§ EXERCISE OBJECTIVE:
Only lines that contain the word "Tech" are to be returned from the data below.

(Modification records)
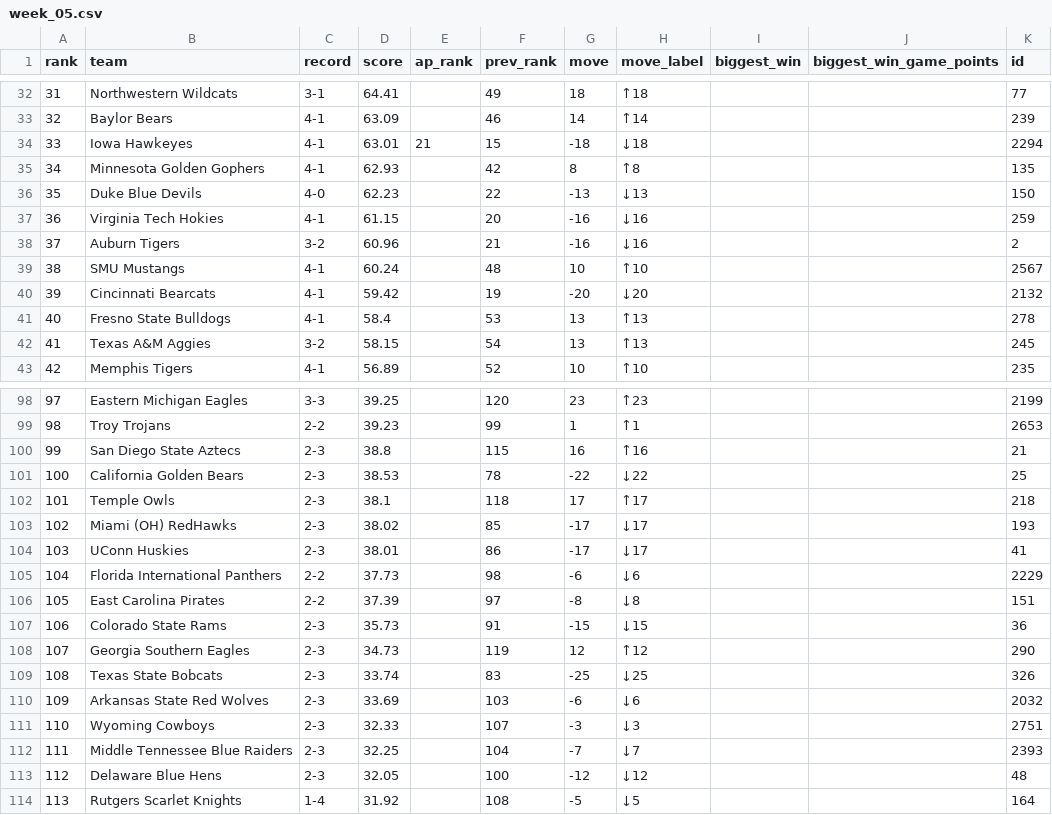
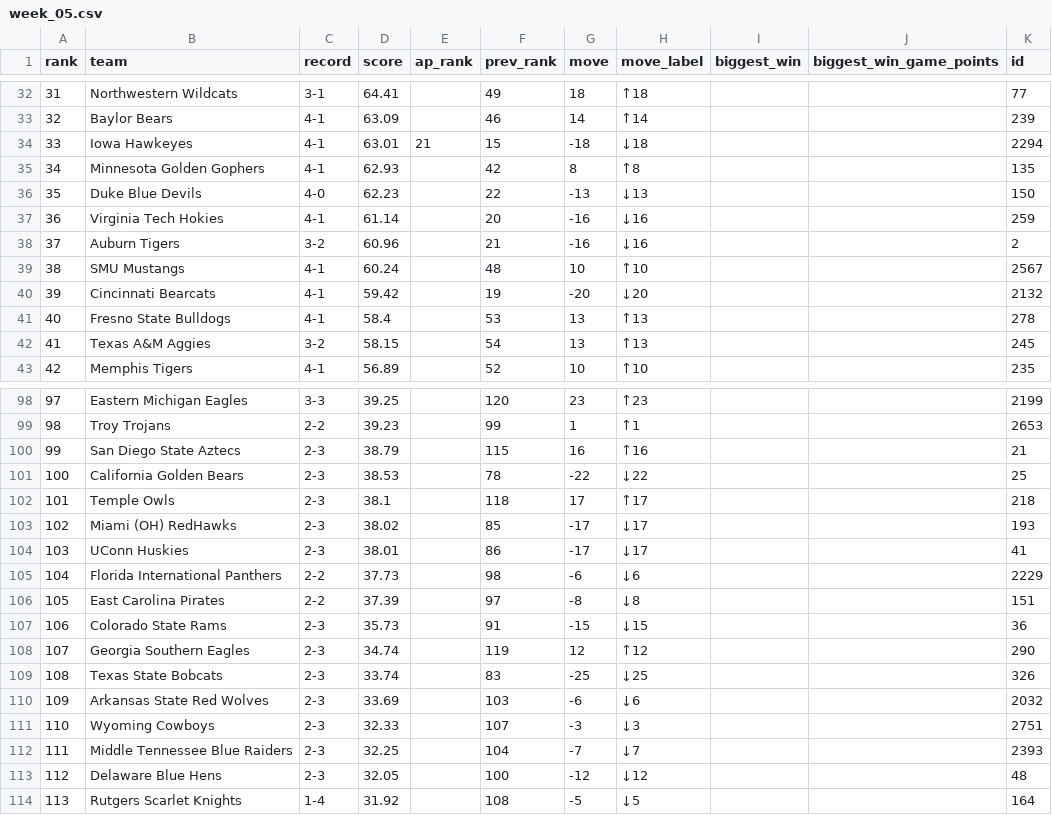
Before and after one commit to DewayneD4/thecollegefootballrankings, a CSV file: data/2026/week_05.csv, drawn as a sheet; only a part is shown, gaps mark what is left out.

```diff
--- a/data/2026/week_05.csv
+++ b/data/2026/week_05.csv
@@ -36,3 +36,3 @@ rank,team,record,score,ap_rank,prev_rank,move,move_label,biggest_win,biggest_win
 35,Duke Blue Devils,4-0,62.23,,22,-13,↓13,,,150
-36,Virginia Tech Hokies,4-1,61.15,,20,-16,↓16,,,259
+36,Virginia Tech Hokies,4-1,61.14,,20,-16,↓16,,,259
 37,Auburn Tigers,3-2,60.96,,21,-16,↓16,,,2
@@ -99,3 +99,3 @@ rank,team,record,score,ap_rank,prev_rank,move,move_label,biggest_win,biggest_win
 98,Troy Trojans,2-2,39.23,,99,1,↑1,,,2653
-99,San Diego State Aztecs,2-3,38.8,,115,16,↑16,,,21
+99,San Diego State Aztecs,2-3,38.79,,115,16,↑16,,,21
 100,California Golden Bears,2-3,38.53,,78,-22,↓22,,,25
@@ -107,3 +107,3 @@ rank,team,record,score,ap_rank,prev_rank,move,move_label,biggest_win,biggest_win
 106,Colorado State Rams,2-3,35.73,,91,-15,↓15,,,36
-107,Georgia Southern Eagles,2-3,34.73,,119,12,↑12,,,290
+107,Georgia Southern Eagles,2-3,34.74,,119,12,↑12,,,290
 108,Texas State Bobcats,2-3,33.74,,83,-25,↓25,,,326
```
Also changed, not shown: data/2026/week_01.csv, data/2026/week_02.csv, 16 other files.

§ ANSWER BELOW:
-36,Virginia Tech Hokies,4-1,61.15,,20,-16,↓16,,,259
+36,Virginia Tech Hokies,4-1,61.14,,20,-16,↓16,,,259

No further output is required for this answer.